There has been a 16% fall in the number of Welsh-language children's books - from 234,000 sold in 2011 to 196,000 in 2017.

But the number of English-language children's books rose by 63% in the same period - from 22,000 to 36,000.

The Welsh Books Council and publishers said funding cuts were affecting sales.

The figures, seen by BBC Cymru Fyw , also showed the number of Welsh-language books for adults fell by 18% - from 145,000 to 118,000.

The fall was not as sharp for adult English-language books, which dipped from 152,000 to 130,000 - a decline of 14%.

The figures are based on the body's distribution centre.

Arwel Jones, the Welsh Books Council's head of grants, said it was "a pretty tough time" for Welsh-language books.

"Independent book shops are struggling, sales to libraries are down - the kind of places that would stock plenty - and each one makes a difference when you talk about Welsh children's books," he said.

"All of the projects that encouraged children to read have lost funding and in the long run that has hit those figures.

"When you have big sellers pulling out it has an affect. It is always a battle to sell."

Across Wales, there has been a 15% decrease in the number of libraries over the last decade.

Local authorities were also told at the beginning of October that they face another two years of budget cuts - 0.5% this year and a further 1.5% next year.

The Welsh Local Government Association leader Debbie Wilcox responded by saying councils could not keep making the "harshest" of cuts while maintaining service levels.

Image caption Cuts mean fewer libraries in Wales - so fewer books bought by them, it is claimed

Garmon Gruffudd, managing director at publishers Y Lolfa, accepted that the "climate was more difficult in terms of sales - but we're holding our own".

"There's less money available because of cuts and austerity, it hits everyone - libraries, schools, many visitor centres have closed," he said.

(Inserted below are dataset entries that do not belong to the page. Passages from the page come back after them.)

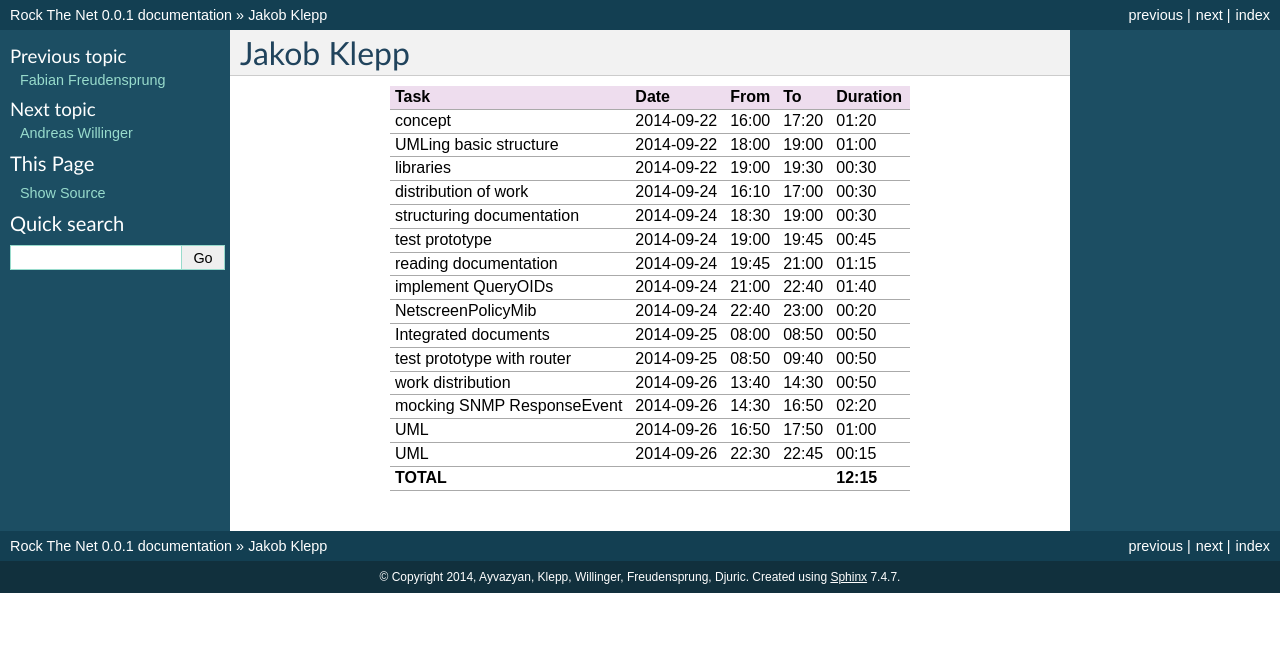
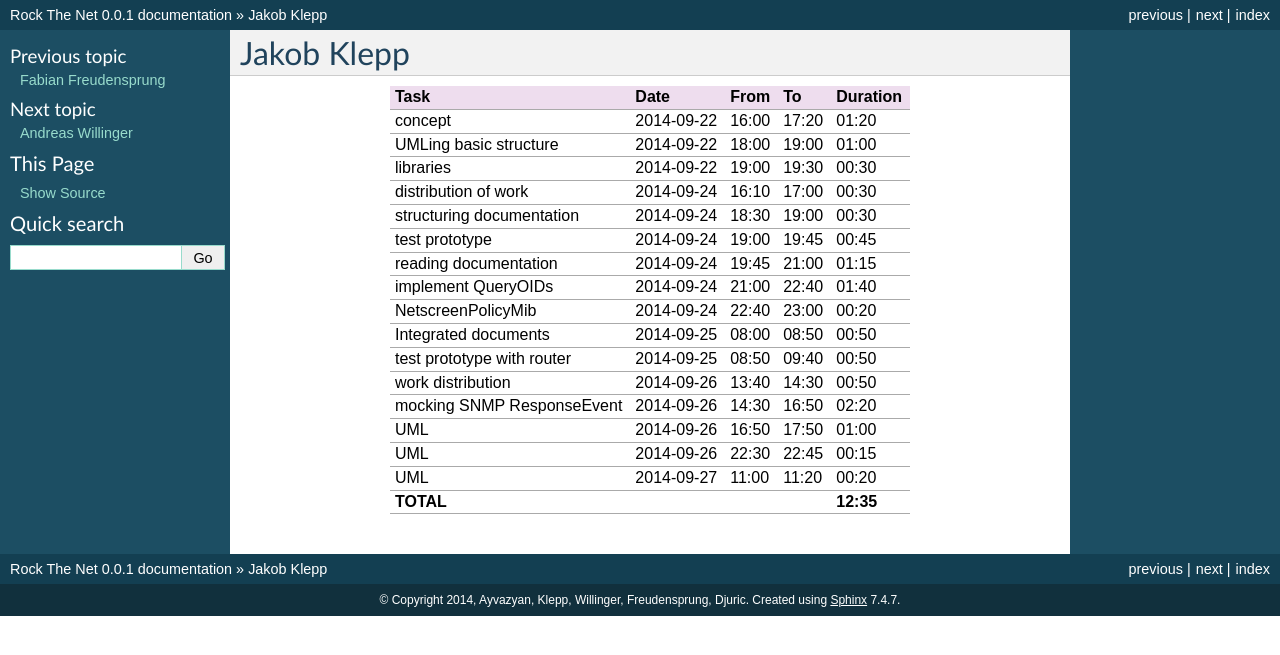
Before and after one commit to aayvazyan-tgm/RouterManagementProject_RockTheNet, a Sphinx documentation site: the page built from docs/timerecording_klepp.rst, in a window 1280 px wide. Shown: the top 655 px of the page. Built offline with Sphinx 7.4.7, drawn with Linux system fonts in a browser that asks for light colours.

Commit message:
UML
refectored factories
added some notes

```diff
--- a/docs/timerecording_klepp.rst
+++ b/docs/timerecording_klepp.rst
@@ -19,5 +19,6 @@ work distribution                 2014-09-26 13:40 14:30   00:50
 mocking SNMP ResponseEvent        2014-09-26 14:30 16:50   02:20
 UML                               2014-09-26 16:50 17:50   01:00
 UML                               2014-09-26 22:30 22:45   00:15
-**TOTAL**                                                **12:15**
+UML                               2014-09-27 11:00 11:20   00:20
+**TOTAL**                                                **12:35**
 ================================= ========== ===== ===== =========
```
Also changed, not shown: docs/_static/All_The_Classes.png, 1 other file.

"We've published over 300 e-books but certainly e-book sales are down, but after rising for around five years there has been a significant drop throughout Britain.

"People are going back to print and that's the trend."